▶ [Problem] Find the lines below that contain the string "Meter". Copy each one.

Extracted data entries

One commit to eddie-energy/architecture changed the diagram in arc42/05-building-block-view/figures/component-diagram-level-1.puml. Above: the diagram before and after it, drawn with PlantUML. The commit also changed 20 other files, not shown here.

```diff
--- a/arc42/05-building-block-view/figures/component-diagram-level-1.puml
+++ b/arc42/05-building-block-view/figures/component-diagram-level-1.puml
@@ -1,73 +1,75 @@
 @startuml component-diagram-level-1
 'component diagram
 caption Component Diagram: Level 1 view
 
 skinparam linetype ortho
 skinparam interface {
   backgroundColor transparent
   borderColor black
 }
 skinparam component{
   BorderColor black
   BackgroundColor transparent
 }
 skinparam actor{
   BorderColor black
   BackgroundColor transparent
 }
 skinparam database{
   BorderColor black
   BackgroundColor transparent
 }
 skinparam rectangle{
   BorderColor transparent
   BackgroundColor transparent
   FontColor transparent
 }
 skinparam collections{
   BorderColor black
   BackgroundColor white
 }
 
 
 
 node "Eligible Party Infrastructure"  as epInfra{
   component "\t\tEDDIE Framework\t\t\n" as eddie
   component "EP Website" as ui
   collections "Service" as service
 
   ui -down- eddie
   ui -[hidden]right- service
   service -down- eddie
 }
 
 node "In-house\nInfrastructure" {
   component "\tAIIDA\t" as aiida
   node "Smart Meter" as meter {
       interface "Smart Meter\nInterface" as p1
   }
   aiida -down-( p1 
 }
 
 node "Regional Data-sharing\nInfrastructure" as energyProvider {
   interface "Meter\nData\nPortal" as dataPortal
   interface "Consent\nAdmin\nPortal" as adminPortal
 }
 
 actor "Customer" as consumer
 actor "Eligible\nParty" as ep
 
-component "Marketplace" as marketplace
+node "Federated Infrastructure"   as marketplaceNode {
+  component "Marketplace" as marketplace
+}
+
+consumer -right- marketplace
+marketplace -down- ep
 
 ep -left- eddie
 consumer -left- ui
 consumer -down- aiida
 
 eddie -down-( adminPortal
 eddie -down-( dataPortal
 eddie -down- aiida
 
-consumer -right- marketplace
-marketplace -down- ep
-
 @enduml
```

▶ [Worked solution]
   node "Smart Meter" as meter {
       interface "Smart Meter\nInterface" as p1
   interface "Meter\nData\nPortal" as dataPortal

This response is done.